Here’s what one of the moms that I interviewed for Sleep Solutions for Your Baby, Toddler, and Preschooler had to say: “There were nights with my first child when I would be hit with this overwhelming urge to kill my husband,” confesses one mother of two. “I was so resentful of the fact that he was lying there sleeping while I was getting up for the third time that night to breastfeed. When I’d come back to bed, I’d get in bed as noisily as possible in the hope that I’d manage to wake him up. I practically used the bed as a trampoline as I bounded back into it at 4:00 am. If he didn’t wake up, I’d lie in bed feeling incredibly angry at him for not waking up, and that resentment would build in me until I felt like I was going to explode. And all the while, he would be having a good night’s sleep without a care in the world.” (Note: In my book I talk about each couple’s needs to figure out what kind of split of night-time parenting duties makes the most sense for them: sometimes 50/50 isn’t equal or fair.)
When I talk to new moms who are feeling this angry and desperate, I try to give them a Dad’s eye view of the situation — to remind them that everything isn’t perfectly rosy on his side of the bed either. In fact, he may be experiencing a smorgasbord of emotions that he may be reluctant to express for fear of upsetting his partner further. So it’s not a cakewalk for dads, either, despite the stereotypical image of the well-rested dad sauntering off to his perfect job to “get a break” all day long.
So what does it take to keep your sex life on track when neither of you are getting much sleep during those weeks and months after baby arrives on the scene? Those three magic ingredients I mentioned earlier (interest, energy, and opportunity) plus a few more: persistence, a sense of humor, a connection as a couple, and a feeling that you’re playing for the same parenting team. As one of the moms that I interviewed put it, “We were tired, and that was a fact of life. Sort of, ‘If I wasn’t so tired I’d jump you’ and ‘If I wasn’t so tired, I’d like it.’”

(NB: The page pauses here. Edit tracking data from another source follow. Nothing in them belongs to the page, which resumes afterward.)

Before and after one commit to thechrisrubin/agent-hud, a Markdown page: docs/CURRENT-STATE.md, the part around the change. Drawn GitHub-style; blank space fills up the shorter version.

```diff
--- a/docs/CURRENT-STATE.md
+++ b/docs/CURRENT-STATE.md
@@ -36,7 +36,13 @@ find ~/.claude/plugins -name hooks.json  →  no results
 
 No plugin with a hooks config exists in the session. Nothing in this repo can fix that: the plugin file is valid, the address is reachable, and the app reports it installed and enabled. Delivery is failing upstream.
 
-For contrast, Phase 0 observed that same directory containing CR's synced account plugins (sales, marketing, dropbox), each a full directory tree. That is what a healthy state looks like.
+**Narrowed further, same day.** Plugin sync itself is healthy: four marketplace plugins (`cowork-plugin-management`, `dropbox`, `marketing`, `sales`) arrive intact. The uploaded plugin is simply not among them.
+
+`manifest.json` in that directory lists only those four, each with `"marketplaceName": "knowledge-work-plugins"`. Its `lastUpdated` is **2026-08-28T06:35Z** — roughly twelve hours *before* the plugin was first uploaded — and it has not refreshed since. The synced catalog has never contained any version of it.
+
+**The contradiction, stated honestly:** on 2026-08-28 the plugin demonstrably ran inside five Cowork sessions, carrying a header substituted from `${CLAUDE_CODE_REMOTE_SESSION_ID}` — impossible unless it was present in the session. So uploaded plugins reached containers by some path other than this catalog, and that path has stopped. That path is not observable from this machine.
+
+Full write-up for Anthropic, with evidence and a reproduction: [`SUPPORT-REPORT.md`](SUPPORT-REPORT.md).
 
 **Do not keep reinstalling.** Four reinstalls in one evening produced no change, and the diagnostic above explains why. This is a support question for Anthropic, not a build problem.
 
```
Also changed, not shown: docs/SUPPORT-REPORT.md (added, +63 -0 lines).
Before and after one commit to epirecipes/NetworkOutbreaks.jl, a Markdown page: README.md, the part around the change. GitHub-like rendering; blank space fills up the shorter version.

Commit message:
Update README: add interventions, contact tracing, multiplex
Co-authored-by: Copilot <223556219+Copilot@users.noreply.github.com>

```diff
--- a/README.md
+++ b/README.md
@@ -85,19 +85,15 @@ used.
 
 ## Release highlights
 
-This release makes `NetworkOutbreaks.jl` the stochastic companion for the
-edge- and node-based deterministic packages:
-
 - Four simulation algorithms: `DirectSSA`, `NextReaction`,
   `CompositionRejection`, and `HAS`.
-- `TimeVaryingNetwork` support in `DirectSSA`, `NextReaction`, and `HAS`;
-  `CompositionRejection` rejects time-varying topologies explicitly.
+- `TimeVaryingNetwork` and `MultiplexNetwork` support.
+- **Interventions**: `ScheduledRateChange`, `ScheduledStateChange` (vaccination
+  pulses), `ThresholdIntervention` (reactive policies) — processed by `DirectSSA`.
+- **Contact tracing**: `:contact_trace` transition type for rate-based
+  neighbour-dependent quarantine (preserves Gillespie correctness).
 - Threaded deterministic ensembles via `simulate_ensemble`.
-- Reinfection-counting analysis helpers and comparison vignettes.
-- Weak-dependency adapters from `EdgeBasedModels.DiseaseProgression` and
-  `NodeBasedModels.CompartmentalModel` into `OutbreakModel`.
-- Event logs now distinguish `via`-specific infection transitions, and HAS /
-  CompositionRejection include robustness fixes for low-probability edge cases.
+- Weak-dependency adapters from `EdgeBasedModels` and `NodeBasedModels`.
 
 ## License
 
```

Ann Douglas is an author, magazine writer, andnewspaper columnist who specializes in writing about parenting. A popular speaker, Ann leads workshops and delivers keynote addresses on a variety of topics of interest to writers, parents, and others who share her passions for education, health, social justice, and civic engagement. She is the host and producer of theTrent Radio shows Citizen Parent and This is Your Writing Life. She lives and works in Peterborough, Ontario, and volunteers her time with various projects and causes.